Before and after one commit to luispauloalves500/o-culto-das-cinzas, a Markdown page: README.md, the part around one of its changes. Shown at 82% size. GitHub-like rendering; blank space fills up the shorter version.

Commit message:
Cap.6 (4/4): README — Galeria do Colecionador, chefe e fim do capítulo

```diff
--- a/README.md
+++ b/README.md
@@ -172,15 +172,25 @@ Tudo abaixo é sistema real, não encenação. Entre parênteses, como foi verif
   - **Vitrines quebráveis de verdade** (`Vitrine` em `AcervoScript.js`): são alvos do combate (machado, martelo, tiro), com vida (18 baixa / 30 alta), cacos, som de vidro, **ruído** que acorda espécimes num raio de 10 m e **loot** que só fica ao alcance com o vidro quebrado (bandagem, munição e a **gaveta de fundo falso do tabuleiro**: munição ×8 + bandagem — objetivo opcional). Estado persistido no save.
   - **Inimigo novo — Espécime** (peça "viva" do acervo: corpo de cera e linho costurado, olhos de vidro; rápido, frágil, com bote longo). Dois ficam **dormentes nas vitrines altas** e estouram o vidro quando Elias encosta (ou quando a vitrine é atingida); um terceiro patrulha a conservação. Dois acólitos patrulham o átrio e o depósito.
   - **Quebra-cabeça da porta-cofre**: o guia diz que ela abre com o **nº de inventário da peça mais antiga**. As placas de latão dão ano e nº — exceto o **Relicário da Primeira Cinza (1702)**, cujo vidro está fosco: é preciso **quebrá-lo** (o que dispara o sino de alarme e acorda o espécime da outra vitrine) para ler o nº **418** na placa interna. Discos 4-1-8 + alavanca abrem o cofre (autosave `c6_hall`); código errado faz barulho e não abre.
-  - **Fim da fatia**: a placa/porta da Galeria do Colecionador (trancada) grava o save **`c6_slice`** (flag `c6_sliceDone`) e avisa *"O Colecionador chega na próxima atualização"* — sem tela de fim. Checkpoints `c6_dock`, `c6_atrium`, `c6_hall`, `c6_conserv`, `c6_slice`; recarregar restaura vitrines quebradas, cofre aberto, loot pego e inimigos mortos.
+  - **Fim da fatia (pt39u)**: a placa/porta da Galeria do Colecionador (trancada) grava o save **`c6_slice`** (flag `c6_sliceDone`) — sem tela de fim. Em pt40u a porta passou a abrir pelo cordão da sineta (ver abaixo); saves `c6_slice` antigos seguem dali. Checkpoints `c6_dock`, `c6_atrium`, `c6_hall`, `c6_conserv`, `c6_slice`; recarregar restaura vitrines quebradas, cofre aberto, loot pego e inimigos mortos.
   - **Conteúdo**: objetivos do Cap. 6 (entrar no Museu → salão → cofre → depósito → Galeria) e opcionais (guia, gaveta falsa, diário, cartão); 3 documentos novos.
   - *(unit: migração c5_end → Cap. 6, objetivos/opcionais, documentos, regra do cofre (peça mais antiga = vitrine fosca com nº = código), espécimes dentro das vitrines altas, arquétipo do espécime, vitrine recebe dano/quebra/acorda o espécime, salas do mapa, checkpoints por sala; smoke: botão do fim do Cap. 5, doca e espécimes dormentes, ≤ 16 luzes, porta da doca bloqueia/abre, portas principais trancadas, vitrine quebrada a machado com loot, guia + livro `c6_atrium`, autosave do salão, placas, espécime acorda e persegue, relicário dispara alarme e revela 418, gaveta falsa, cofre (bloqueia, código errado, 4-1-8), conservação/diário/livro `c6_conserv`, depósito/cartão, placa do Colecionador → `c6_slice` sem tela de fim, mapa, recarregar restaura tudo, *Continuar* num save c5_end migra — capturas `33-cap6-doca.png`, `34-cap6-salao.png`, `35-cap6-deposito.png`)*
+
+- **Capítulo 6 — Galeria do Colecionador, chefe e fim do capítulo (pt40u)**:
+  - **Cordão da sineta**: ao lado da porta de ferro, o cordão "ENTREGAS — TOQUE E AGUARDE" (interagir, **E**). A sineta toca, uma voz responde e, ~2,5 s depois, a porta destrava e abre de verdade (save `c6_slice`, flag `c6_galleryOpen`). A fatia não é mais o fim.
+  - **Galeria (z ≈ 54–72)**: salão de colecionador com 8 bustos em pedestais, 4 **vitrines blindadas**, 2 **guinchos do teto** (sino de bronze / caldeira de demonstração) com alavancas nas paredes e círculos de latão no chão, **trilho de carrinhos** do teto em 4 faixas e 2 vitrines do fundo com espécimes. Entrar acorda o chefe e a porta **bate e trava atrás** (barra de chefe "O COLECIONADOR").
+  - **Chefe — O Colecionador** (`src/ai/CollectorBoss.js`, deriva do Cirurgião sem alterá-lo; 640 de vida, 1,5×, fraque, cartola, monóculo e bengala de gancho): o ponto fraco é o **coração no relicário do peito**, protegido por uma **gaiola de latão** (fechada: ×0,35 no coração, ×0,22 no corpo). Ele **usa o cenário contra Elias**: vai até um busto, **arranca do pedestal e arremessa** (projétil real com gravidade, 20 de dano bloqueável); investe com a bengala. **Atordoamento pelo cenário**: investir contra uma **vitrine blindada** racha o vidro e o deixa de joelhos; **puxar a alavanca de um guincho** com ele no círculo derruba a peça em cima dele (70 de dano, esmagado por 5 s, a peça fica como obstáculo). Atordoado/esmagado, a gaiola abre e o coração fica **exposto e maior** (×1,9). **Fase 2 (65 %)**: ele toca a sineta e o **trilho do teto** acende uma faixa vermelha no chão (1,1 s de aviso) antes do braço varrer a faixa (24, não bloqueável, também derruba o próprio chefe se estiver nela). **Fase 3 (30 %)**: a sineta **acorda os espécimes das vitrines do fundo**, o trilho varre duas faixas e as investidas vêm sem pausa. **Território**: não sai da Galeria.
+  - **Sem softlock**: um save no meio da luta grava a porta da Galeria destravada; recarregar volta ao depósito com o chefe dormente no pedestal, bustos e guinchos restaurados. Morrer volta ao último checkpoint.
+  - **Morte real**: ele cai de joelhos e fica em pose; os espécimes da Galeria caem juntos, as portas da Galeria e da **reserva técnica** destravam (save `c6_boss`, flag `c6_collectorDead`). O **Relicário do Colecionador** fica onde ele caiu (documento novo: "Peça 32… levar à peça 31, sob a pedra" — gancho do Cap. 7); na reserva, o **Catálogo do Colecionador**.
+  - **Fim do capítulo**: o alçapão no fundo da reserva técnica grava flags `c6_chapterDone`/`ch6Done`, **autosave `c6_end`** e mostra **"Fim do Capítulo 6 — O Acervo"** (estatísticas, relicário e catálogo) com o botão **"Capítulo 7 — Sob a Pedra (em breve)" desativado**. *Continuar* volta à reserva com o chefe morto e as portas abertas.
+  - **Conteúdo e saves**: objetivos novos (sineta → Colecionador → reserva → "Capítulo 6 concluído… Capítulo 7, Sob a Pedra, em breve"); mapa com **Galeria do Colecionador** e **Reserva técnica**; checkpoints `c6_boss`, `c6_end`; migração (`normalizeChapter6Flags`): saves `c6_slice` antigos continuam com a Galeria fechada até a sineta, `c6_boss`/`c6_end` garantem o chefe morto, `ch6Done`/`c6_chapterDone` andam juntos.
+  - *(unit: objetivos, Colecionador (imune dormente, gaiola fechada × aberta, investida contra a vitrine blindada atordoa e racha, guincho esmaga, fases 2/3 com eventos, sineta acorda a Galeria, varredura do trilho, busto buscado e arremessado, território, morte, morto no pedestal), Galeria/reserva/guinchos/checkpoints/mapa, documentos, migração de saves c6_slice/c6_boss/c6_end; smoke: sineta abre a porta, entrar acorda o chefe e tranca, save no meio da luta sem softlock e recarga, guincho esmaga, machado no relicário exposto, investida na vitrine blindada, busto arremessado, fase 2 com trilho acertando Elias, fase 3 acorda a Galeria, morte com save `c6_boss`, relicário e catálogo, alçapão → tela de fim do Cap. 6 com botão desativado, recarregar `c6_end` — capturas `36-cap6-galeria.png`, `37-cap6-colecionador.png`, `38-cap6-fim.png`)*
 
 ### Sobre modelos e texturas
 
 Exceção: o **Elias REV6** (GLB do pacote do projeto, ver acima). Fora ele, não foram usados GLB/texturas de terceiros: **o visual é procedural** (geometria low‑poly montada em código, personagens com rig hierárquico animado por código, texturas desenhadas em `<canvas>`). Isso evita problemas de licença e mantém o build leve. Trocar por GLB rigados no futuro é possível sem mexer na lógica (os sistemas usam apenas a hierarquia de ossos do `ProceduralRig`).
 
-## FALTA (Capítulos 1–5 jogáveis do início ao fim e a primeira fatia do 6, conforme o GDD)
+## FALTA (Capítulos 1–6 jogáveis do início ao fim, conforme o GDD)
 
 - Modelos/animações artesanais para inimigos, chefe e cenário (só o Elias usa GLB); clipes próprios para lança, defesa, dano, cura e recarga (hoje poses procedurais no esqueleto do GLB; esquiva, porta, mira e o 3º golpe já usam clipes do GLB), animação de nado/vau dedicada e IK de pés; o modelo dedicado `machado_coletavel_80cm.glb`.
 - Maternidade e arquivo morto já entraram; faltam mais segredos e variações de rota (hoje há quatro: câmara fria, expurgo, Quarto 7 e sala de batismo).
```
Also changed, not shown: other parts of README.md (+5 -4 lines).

* [TASK PROMPT]: Going through the entries, return every line holding the word "README".

* [RESPONSE AREA]:
Before and after one commit to luispauloalves500/o-culto-das-cinzas, a Markdown page: README.md, the part around one of its changes. Shown at 82% size. GitHub-like rendering; blank space fills up the shorter version.
Cap.6 (4/4): README — Galeria do Colecionador, chefe e fim do capítulo
--- a/README.md
+++ b/README.md
Also changed, not shown: other parts of README.md (+5 -4 lines).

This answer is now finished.